The Blood of October
This morning, I awakened to the news that five more US troops were just killed in Iraq, bringing the total this month to 96. October has been deathly cruel to Americans and to Iraqis.
Yesterday, during George Bush’s news conference, the president did not say "stay the course" or "we will not step down until the Iraqis step up." Instead, he spoke of "benchmarks." Over and over he used the term, leaving me to question what standards he’ll exercise to measure his continued failures. The other word Bush repeated was "believe." He said it 21 times. "I believe." Sounds quite Biblical as well as Karl Rovian. Of course, Karl is the manlike agnostic who tells George to convince his base of evangelicals that he (Bush) really, really, really believes.
According to Bob Woodward in a 60 Minutes interview conducted by Mike Wallace, the president has stated to Republicans that he will not withdraw from Iraq even if "Barney and Laura are the only ones who support me." From the number of e-mails I’ve received from the "disagreeables," those people who are reading my articles and asking me in Sean Hannityesque fervor why I hate America, I have to admit that several more among the animal kingdom, in addition to Barney-the-dog and Laura-the-wife, remain loyal in buttressing George. They really, really, really believe in Bush and the way he is "fighting them over there so we don’t have to fight them over here."

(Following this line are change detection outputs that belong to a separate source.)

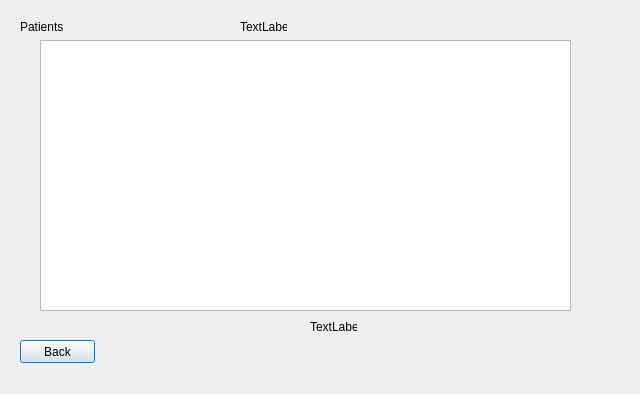
Old version of the form courses/prog_base_3/project/ClinicsManagementSystem/doctorpatient.ui in the repository KarinaChumak/KPIrepository.
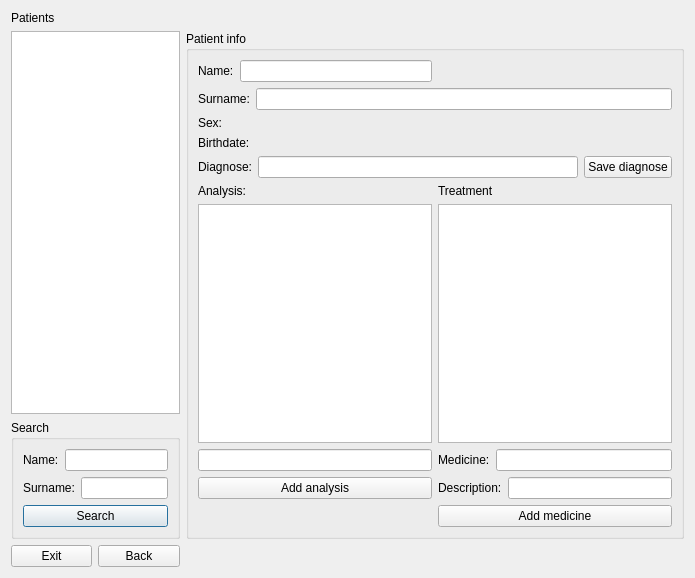
New version of the form.

What changed in the file:
```diff
--- a/courses/prog_base_3/project/ClinicsManagementSystem/doctorpatient.ui
+++ b/courses/prog_base_3/project/ClinicsManagementSystem/doctorpatient.ui
@@ -6,75 +6,260 @@
    <rect>
     <x>0</x>
     <y>0</y>
-    <width>640</width>
-    <height>394</height>
+    <width>695</width>
+    <height>578</height>
    </rect>
   </property>
   <property name="windowTitle">
    <string>Dialog</string>
   </property>
-  <widget class="QPushButton" name="pushButton_back">
-   <property name="geometry">
-    <rect>
-     <x>20</x>
-     <y>340</y>
-     <width>75</width>
-     <height>23</height>
-    </rect>
-   </property>
-   <property name="text">
-    <string>Back</string>
-   </property>
-  </widget>
-  <widget class="QTableView" name="tableView">
-   <property name="geometry">
-    <rect>
-     <x>40</x>
-     <y>40</y>
-     <width>531</width>
-     <height>271</height>
-    </rect>
-   </property>
-  </widget>
-  <widget class="QLabel" name="label">
-   <property name="geometry">
-    <rect>
-     <x>20</x>
-     <y>20</y>
-     <width>47</width>
-     <height>13</height>
-    </rect>
-   </property>
-   <property name="text">
-    <string>Patients</string>
-   </property>
-  </widget>
-  <widget class="QLabel" name="label_2">
-   <property name="geometry">
-    <rect>
-     <x>240</x>
-     <y>20</y>
-     <width>47</width>
-     <height>13</height>
-    </rect>
-   </property>
-   <property name="text">
-    <string>TextLabel</string>
-   </property>
-  </widget>
-  <widget class="QLabel" name="label_3">
-   <property name="geometry">
-    <rect>
-     <x>310</x>
-     <y>320</y>
-     <width>47</width>
-     <height>13</height>
-    </rect>
-   </property>
-   <property name="text">
-    <string>TextLabel</string>
-   </property>
-  </widget>
+  <layout class="QGridLayout" name="gridLayout_3">
+   <item row="2" column="0" colspan="2">
+    <widget class="QGroupBox" name="groupBox_2">
+     <property name="title">
+      <string>Search</string>
+     </property>
+     <layout class="QGridLayout" name="gridLayout_2">
+      <item row="0" column="0">
+       <layout class="QHBoxLayout" name="horizontalLayout_6">
+        <item>
+         <widget class="QLabel" name="label_9">
+          <property name="text">
+           <string>Name:</string>
+          </property>
+         </widget>
+        </item>
+        <item>
+         <widget class="QLineEdit" name="lineEdit_name_2"/>
+        </item>
+       </layout>
+      </item>
+      <item row="1" column="0">
+       <layout class="QHBoxLayout" name="horizontalLayout_7">
+        <item>
+         <widget class="QLabel" name="label_10">
+          <property name="text">
+           <string>Surname:</string>
+          </property>
+         </widget>
+        </item>
+        <item>
+         <widget class="QLineEdit" name="lineEdit_surname_2"/>
+        </item>
+       </layout>
+      </item>
+      <item row="2" column="0">
+       <widget class="QPushButton" name="pushButton_search">
+        <property name="text">
+         <string>Search</string>
+        </property>
+       </widget>
+      </item>
+     </layout>
+    </widget>
+   </item>
+   <item row="0" column="0">
+    <widget class="QLabel" name="label">
+     <property name="text">
+      <string>Patients</string>
+     </property>
+    </widget>
+   </item>
+   <item row="3" column="1">
+    <widget class="QPushButton" name="pushButton_back">
+     <property name="text">
+      <string>Back</string>
+     </property>
+    </widget>
+   </item>
+   <item row="3" column="0">
+    <widget class="QPushButton" name="pushButton">
+     <property name="text">
+      <string>Exit</string>
+     </property>
+    </widget>
+   </item>
+   <item row="1" column="0" colspan="2">
+    <widget class="QTableView" name="tableView"/>
+   </item>
+   <item row="1" column="2" rowspan="2">
+    <widget class="QGroupBox" name="groupBox">
+     <property name="title">
+      <string>Patient info</string>
+     </property>
+     <layout class="QGridLayout" name="gridLayout">
+      <item row="0" column="0">
+       <layout class="QHBoxLayout" name="horizontalLayout">
+        <item>
+         <widget class="QLabel" name="label_3">
+          <property name="text">
+           <string>Name:</string>
+          </property>
+         </widget>
+        </item>
+        <item>
+         <widget class="QLineEdit" name="lineEdit_name"/>
+        </item>
+       </layout>
+      </item>
+      <item row="1" column="0" colspan="2">
+       <layout class="QVBoxLayout" name="verticalLayout">
+        <item>
+         <layout class="QHBoxLayout" name="horizontalLayout_2">
+          <item>
+           <widget class="QLabel" name="label_4">
+            <property name="text">
+             <string>Surname:</string>
+            </property>
+           </widget>
+          </item>
+          <item>
+           <widget class="QLineEdit" name="lineEdit_surname"/>
+          </item>
+         </layout>
+        </item>
+        <item>
+         <layout class="QHBoxLayout" name="horizontalLayout_3">
+          <item>
+           <widget class="QLabel" name="label_5">
+            <property name="text">
+             <string>Sex:</string>
+            </property>
+           </widget>
+          </item>
+          <item>
+           <widget class="QLabel" name="label_sex">
+            <property name="text">
+             <string/>
+            </property>
+           </widget>
+          </item>
+         </layout>
+        </item>
+        <item>
+         <layout class="QHBoxLayout" name="horizontalLayout_4">
+          <item>
+           <widget class="QLabel" name="label_6">
+            <property name="text">
+             <string>Birthdate:</string>
+            </property>
+           </widget>
+          </item>
+          <item>
+           <widget class="QLabel" name="label_birthdate">
+            <property name="text">
+             <string/>
+            </property>
+           </widget>
+          </item>
+         </layout>
+        </item>
+        <item>
+         <layout class="QHBoxLayout" name="horizontalLayout_5">
+          <item>
+           <widget class="QLabel" name="label_8">
+            <property name="text">
+             <string>Diagnose:</string>
+            </property>
+           </widget>
+          </item>
+          <item>
+           <widget class="QLineEdit" name="lineEdit_diagnose"/>
+          </item>
+          <item>
+           <widget class="QPushButton" name="pushButton_edit">
+            <property name="whatsThis">
+             <string>If you want to change the diagnose, enter the new one,then press</string>
+            </property>
+            <property name="text">
+             <string>Save diagnose</string>
+            </property>
+           </widget>
+          </item>
+         </layout>
+        </item>
+       </layout>
+      </item>
+      <item row="2" column="0">
+       <widget class="QLabel" name="label_7">
+        <property name="text">
+         <string>Analysis:</string>
+        </property>
+       </widget>
+      </item>
+      <item row="2" column="1">
+       <widget class="QLabel" name="label_2">
+        <property name="text">
+         <string>Treatment</string>
+        </property>
+       </widget>
+      </item>
+      <item row="3" column="0">
+       <widget class="QListView" name="listView_analysis"/>
+      </item>
+      <item row="3" column="1">
+       <widget class="QTableView" name="tableView_treatment"/>
+      </item>
+      <item row="4" column="0">
+       <widget class="QLineEdit" name="lineEdit_analysis"/>
+      </item>
+      <item row="4" column="1">
+       <layout class="QHBoxLayout" name="horizontalLayout_9">
+        <item>
+         <widget class="QLabel" name="label_11">
+          <property name="text">
+           <string>Medicine:</string>
+          </property>
+         </widget>
+        </item>
+        <item>
+         <widget class="QLineEdit" name="lineEdit_medicine"/>
+        </item>
+       </layout>
+      </item>
+      <item row="5" column="0">
+       <widget class="QPushButton" name="pushButton_add_analysis">
+        <property name="text">
+         <string>Add analysis</string>
+        </property>
+       </widget>
+      </item>
+      <item row="5" column="1">
+       <layout class="QHBoxLayout" name="horizontalLayout_8">
+        <item>
+         <widget class="QLabel" name="label_12">
+          <property name="text">
+           <string>Description:</string>
+          </property>
+         </widget>
+        </item>
+        <item>
+         <widget class="QLineEdit" name="lineEdit_description"/>
+        </item>
+       </layout>
+      </item>
+      <item row="6" column="1">
+       <widget class="QPushButton" name="pushButton_add_medicine">
+        <property name="text">
+         <string>Add medicine</string>
+        </property>
+       </widget>
+      </item>
+     </layout>
+     <zorder>layoutWidget</zorder>
+     <zorder>layoutWidget</zorder>
+     <zorder>label_7</zorder>
+     <zorder>layoutWidget</zorder>
+     <zorder>listView_analysis</zorder>
+     <zorder>label_2</zorder>
+     <zorder>pushButton_add_medicine</zorder>
+     <zorder>pushButton_add_analysis</zorder>
+     <zorder>lineEdit_analysis</zorder>
+     <zorder>tableView_treatment</zorder>
+     <zorder>pushButton_edit</zorder>
+    </widget>
+   </item>
+  </layout>
  </widget>
  <resources/>
  <connections/>
```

Mr. Fixit, James Baker, III, the man who has historically shored up George, is talking huge changes in Iraq. He sees the writing in blood that’s all over the wall. But Bush will not waver from his "stay the course" even though he is no longer articulating it this way. No. He will be resolute-until after the midterm elections. To change now would be to admit that he’s been wrong.
Tragically, by the time the votes are counted, many more troops will have died. Many more Iraqis will have perished as well. But Bush can maintain his determined, tough-guy image and, then, blame politics for his failures of epic proportion.
Because the man always must point the finger away from himself.
Missy Beattie lives in New York City. She’s written for National Public Radio and Nashville Life Magazine. An outspoken critic of the Bush Administration and the war in Iraq, she’s a member of Gold Star Families for Peace. She completed a novel last year, but since the death of her nephew, Marine Lance Cpl. Chase J. Comley, in Iraq on August 6,’05, she has been writing political articles. She can be reached at: Missybeat@aol.com